After the The Mill on the Floss I wanted something less intense to read and Lady Audley's Secret proved to be an excellent choice and a wonderfully entertaining mystery. I was surprised at the simplicity of the prose, as compared to other Victorian authors, the story had me hooked from the beginning and it became a real page-turner.
|Mary Elizabeth Braddon (1835-1915)|
Mary Elizabeth Braddon was a prolific writer who, despite lamenting in a letter in 1862 that the tastes of her mainly working-class readers tended to " crime, treachery, murder,slow poisoning and general infamy", was realistic enough to give those readers exactly what they wanted and become one of the most popular authors of the 'sensation novels' of the Victorian era.
In Lady Audley's Secret you will find melodramas involving bigamy and blackmail, missing persons and murderous intentions but what outraged Victorian society the most was the author taking her crime into the heart of the home.
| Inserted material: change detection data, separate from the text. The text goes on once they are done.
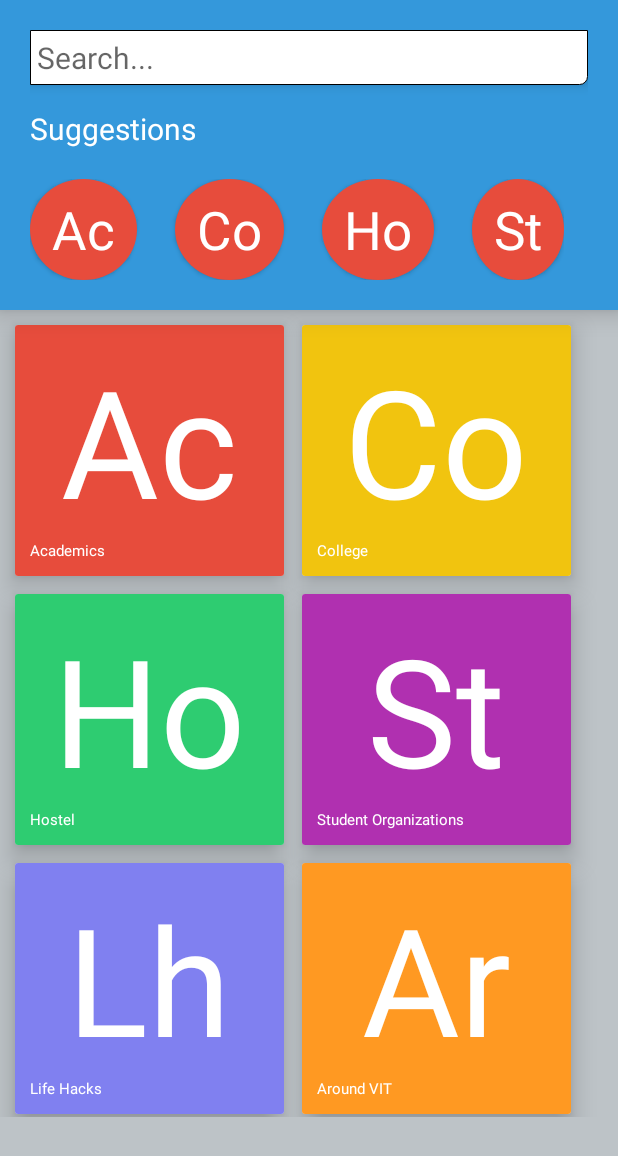
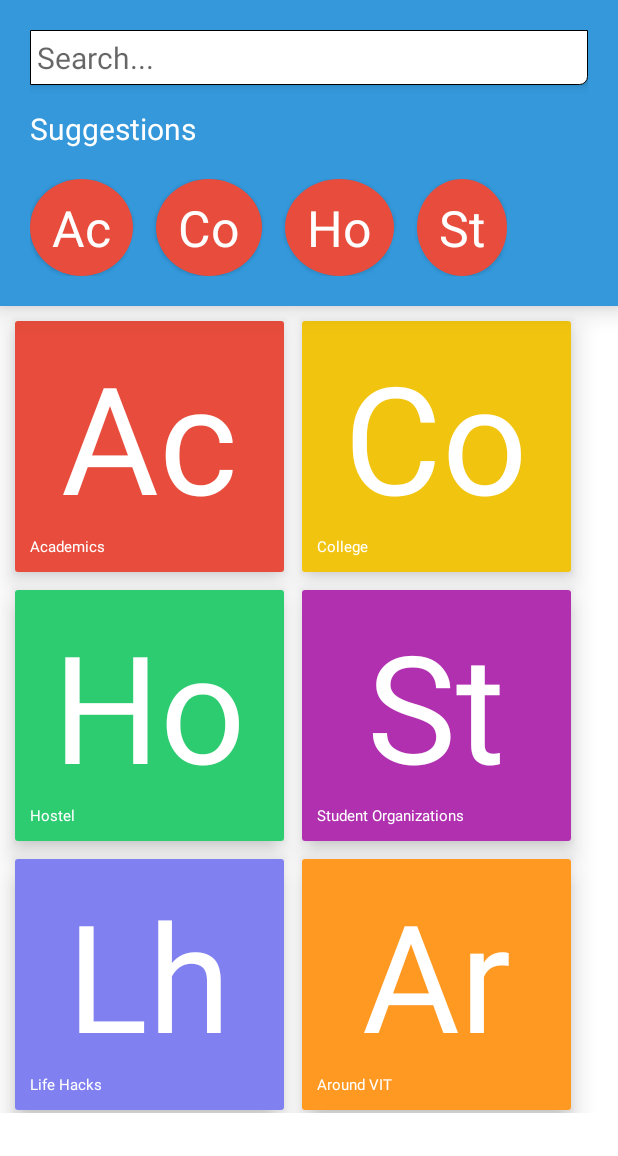
Before and after one commit to gauravagerwala/VIT-StudentHandbook, an Android app: the screen it shows after launch (MainActivity), on a phone screen of 412 x 824 dp. Shown: the top 1156 px of the screen. Run offline under Robolectric (Android 15) with nearby library versions, the phone set to English and light mode, and no system bars.

Commit message:
Background made white and gap fixed
Here it is. Transitions is next

```diff
--- a/app/src/main/res/layout/activity_main.xml
+++ b/app/src/main/res/layout/activity_main.xml
@@ -2,6 +2,7 @@
     xmlns:tools="http://schemas.android.com/tools" android:layout_width="match_parent"
     android:layout_height="match_parent"
     android:orientation="vertical"
+    android:background="#ffffff"
      tools:context=".MainActivity"
     style="@style/AppTheme">
  <LinearLayout
@@ -34,25 +35,25 @@
              android:layout_width="wrap_content"
              android:layout_height="wrap_content">
          <TextView
-           android:layout_width="wrap_content" android:textSize="35sp" android:textColor="#FFF"
+           android:layout_width="wrap_content" android:textSize="33sp" android:textColor="#FFF"
            android:layout_height="wrap_content"  android:text="Ac" android:background="@drawable/circle"
            android:onClick="suggestionClick" android:elevation="2dp"
              />
 
          <TextView
-             android:layout_width="wrap_content" android:textSize="35sp"
-             android:layout_marginLeft="25dp" android:textColor="#FFF"
+             android:layout_width="wrap_content" android:textSize="33sp"
+             android:layout_marginLeft="15dp" android:textColor="#FFF"
              android:layout_height="wrap_content"  android:text="Co" android:background="@drawable/circle"
              android:onClick="suggestionClick" android:elevation="2dp"
              />
          <TextView
-             android:layout_width="wrap_content" android:textSize="35sp"
-             android:layout_marginLeft="25dp" android:textColor="#FFF"
+             android:layout_width="wrap_content" android:textSize="33sp"
+             android:layout_marginLeft="15dp" android:textColor="#FFF"
              android:layout_height="wrap_content"  android:text="Ho" android:background="@drawable/circle"
              android:onClick="suggestionClick" android:elevation="2dp"/>
          <TextView
-             android:layout_width="wrap_content" android:textSize="35sp"
-             android:layout_marginLeft="25dp" android:textColor="#FFF"
+             android:layout_width="wrap_content" android:textSize="33sp"
+             android:layout_marginLeft="15dp" android:textColor="#FFF"
              android:layout_height="wrap_content"  android:text="St" android:background="@drawable/circle"
              android:onClick="suggestionClick" android:elevation="2dp"/>
          </LinearLayout>
@@ -64,11 +65,11 @@
         android:layout_width="fill_parent"
         android:orientation="vertical"
          android:gravity="center_horizontal"
-        android:layout_height="fill_parent" android:id="@+id/mainNavigator" android:background="#bdc3c7">
+        android:layout_height="fill_parent" android:id="@+id/mainNavigator" android:background="#ffffff">
     </LinearLayout>
     <LinearLayout
         android:layout_width="fill_parent"
-        android:layout_height="fill_parent" android:id="@+id/searchLayout" android:background="#bdc3c7" android:visibility="gone">
+        android:layout_height="fill_parent" android:id="@+id/searchLayout" android:background="#ffffff" android:visibility="gone">
         <TextView
             android:layout_width="wrap_content"
             android:layout_height="wrap_content" android:text="Search Layout, search cards appear here"
```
The angelically beautiful,gentle and loving Lady Audley appears to be the perfect picture of Victorian womanhood but.....
" No one but a pre-Raphaelite would have painted, hair by hair, those feathery masses of ringlets, with every glimmer of gold, and every shadow of brown. No one but a pre-Raphaelite would have so exaggerated every attribute of that delicate face as to give a lurid brightness to the blonde complexion, and a strange sinister light to the deep blue eyes. No one but a pre-Raphaelite could have given to that pretty pouting mouth the hard and almost wicked look it had in the portrait...............for my lady, in his portrait of her, had something as the aspect of a beautiful fiend."There is nothing particularly mysterious about the plot but it's fun to read and there are a few surprises. What I enjoyed most was the detailed, often gothic type, descriptions of people and places which brought both the characters and their environment vividly to life.
Vintage Mystery Challenge
The Classics Club